Jaynes and Goodlett allegedly conspired to falsify an investigative document that was written after Taylor’s death, Garland said. Federal investigators also allege that Meany, who testified at Hankison’s trial, lied to the FBI during its investigation.
Federal officials filed a separate charge against Goodlett, alleging she conspired with Jaynes to falsify Taylor’s warrant affidavit.
Garland alleged that Jaynes and Goodlett met in a garage in May 2020 “where they agreed to tell investigators a false story.”
Former Louisville police Sgt. John Mattingly, who was shot at Taylor’s door, retired last year. Another officer, Myles Cosgrove, who investigators said fired the shot that killed Taylor, was dismissed from the department in January 2021.
Taylor’s boyfriend, Kenny Walker, who was in her apartment that night and fired the shot at Mattingly, was initially charged with attempted murder of a police officer, but that charge was dropped after Walker told investigators he thought an intruder was breaking into the apartment.
The Taylor case also prompted a review of the city’s “no-knock” warrant policy. Officers at Taylor’s door said they knocked and announced they were police even though the warrant didn’t require that. Those types of warrants, used in drug investigations to attempt to prevent the destruction of evidence, were later banned in the city of Louisville.
When slavery was abolished in the United States, many communities marked the occasion with celebrations of freedom.

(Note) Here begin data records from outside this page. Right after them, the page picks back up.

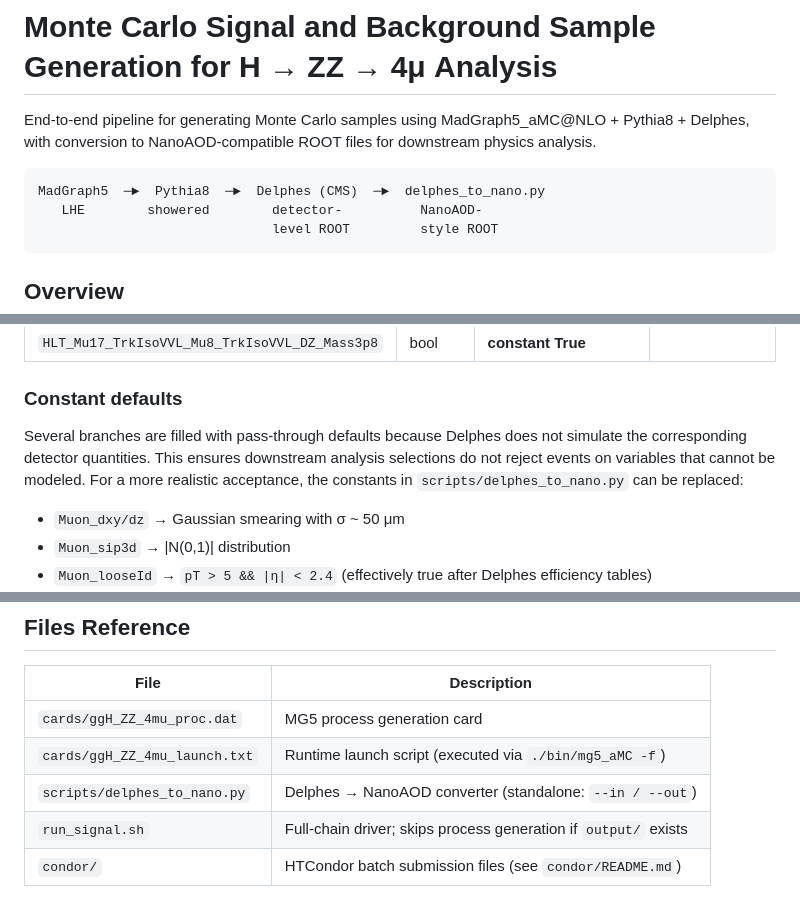
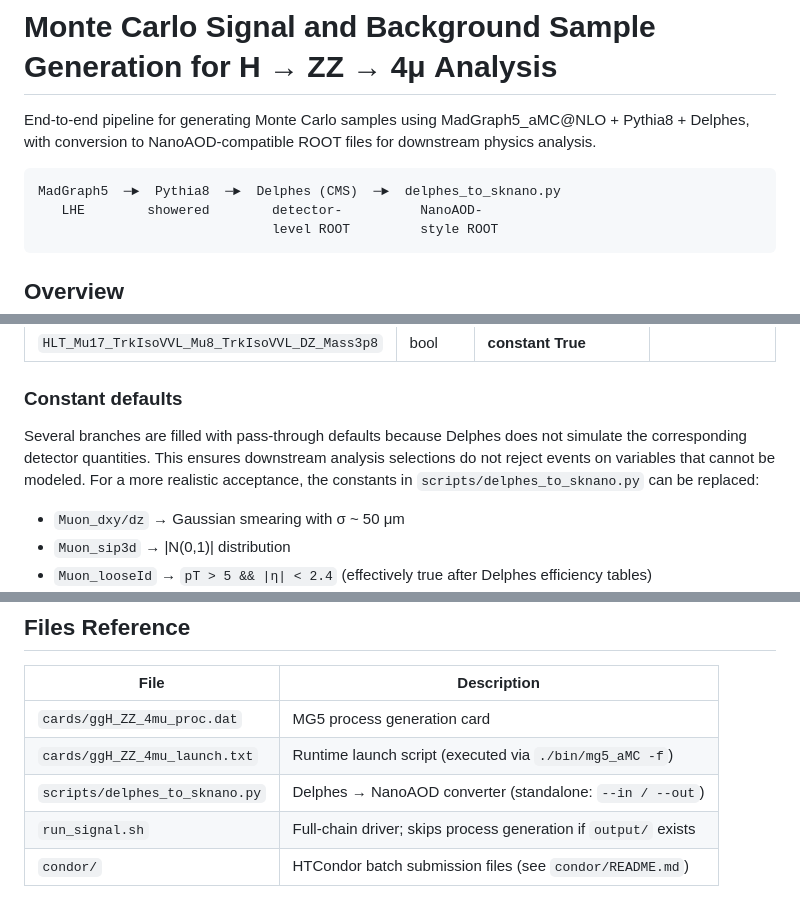
Before and after one commit to siunkim0/Madgraph, a Markdown page: README.md, 3 parts joined by grey strips. Rendered like a GitHub page.

Commit message:
Update README for sknano file references

````diff
--- a/README.md
+++ b/README.md
@@ -3,7 +3,7 @@
 End-to-end pipeline for generating Monte Carlo samples using MadGraph5_aMC@NLO + Pythia8 + Delphes, with conversion to NanoAOD-compatible ROOT files for downstream physics analysis.
 
 ```
-MadGraph5  ─►  Pythia8  ─►  Delphes (CMS)  ─►  delphes_to_nano.py
+MadGraph5  ─►  Pythia8  ─►  Delphes (CMS)  ─►  delphes_to_sknano.py
    LHE        showered        detector-          NanoAOD-
                               level ROOT         style ROOT
 ```
@@ -150,7 +150,7 @@ The converter (`delphes_to_sknano.py`) produces a single `Events` TTree with Nan
 
 ### Constant defaults
 
-Several branches are filled with pass-through defaults because Delphes does not simulate the corresponding detector quantities. This ensures downstream analysis selections do not reject events on variables that cannot be modeled. For a more realistic acceptance, the constants in `scripts/delphes_to_nano.py` can be replaced:
+Several branches are filled with pass-through defaults because Delphes does not simulate the corresponding detector quantities. This ensures downstream analysis selections do not reject events on variables that cannot be modeled. For a more realistic acceptance, the constants in `scripts/delphes_to_sknano.py` can be replaced:
 
 - `Muon_dxy/dz` → Gaussian smearing with σ ~ 50 μm
 - `Muon_sip3d` → |N(0,1)| distribution
@@ -231,7 +231,7 @@ print('m4l mean=%.1f  median=%.1f  GeV (expect ~125)' %
 |------|-------------|
 | `cards/ggH_ZZ_4mu_proc.dat` | MG5 process generation card |
 | `cards/ggH_ZZ_4mu_launch.txt` | Runtime launch script (executed via `./bin/mg5_aMC -f`) |
-| `scripts/delphes_to_nano.py` | Delphes → NanoAOD converter (standalone: `--in / --out`) |
+| `scripts/delphes_to_sknano.py` | Delphes → NanoAOD converter (standalone: `--in / --out`) |
 | `run_signal.sh` | Full-chain driver; skips process generation if `output/` exists |
 | `condor/` | HTCondor batch submission files (see `condor/README.md`) |
 
````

While some of these celebrations have come to an end, Russellville continues bringing awareness to this historic event with its 8th of August Emancipation Celebration.
The Russellville celebration, which is in its 35th year, began earlier this week with an opening ceremony at Mount Zion Baptist Church, food trucks, a museum slavery exhibition and a beauty pageant. Events will continue through the weekend.
The celebration is organized by steering committee members Michael Morrow, Paulette Smith, Kathy Edmonds, Pat Gaines and Patrick Maskin.
Morrow, who is also director of the SEEK Museum, said many of the celebrations began immediately after the Civil War ended, but the number of these events has declined since then.
Morrow said Russellville is one of the few communities that still celebrates Aug. 8.
While President Abraham Lincoln issued the Emancipation Proclamation in 1863, the 13th Amendment, which permanently abolished slavery, wasn’t ratified until December 1865.
It wasn’t until Aug. 8, 1865, that people in Russellville and surrounding areas found out about the 13th Amendment’s passage in Congress, Morrow said.
Edmonds said the celebration originated in Allensville but was later moved to Russellville because of how large the event became.
The theme of this year’s celebration is “The Hill We Climb” and is a tribute to poet Amanda Gorman’s January 2021 inauguration speech.
The festival will continue Friday with a blues concert at Sixth and Morgan streets with Nashville All Star Band and a soul food fest.
Events will continue throughout the day Saturday at Hampton Park including dust bowl basketball, softball, golf, a 5K run, cornhole, football, a parade, vendors, food trucks and entertainment.
Edmonds said that on Sunday, everybody will attend church. The dust bowl will continue Sunday, Morrow said, and “then people will head home.”
“When everyone gets home safe to their families, then we know we had a successful August 8th celebration,” Morrow said.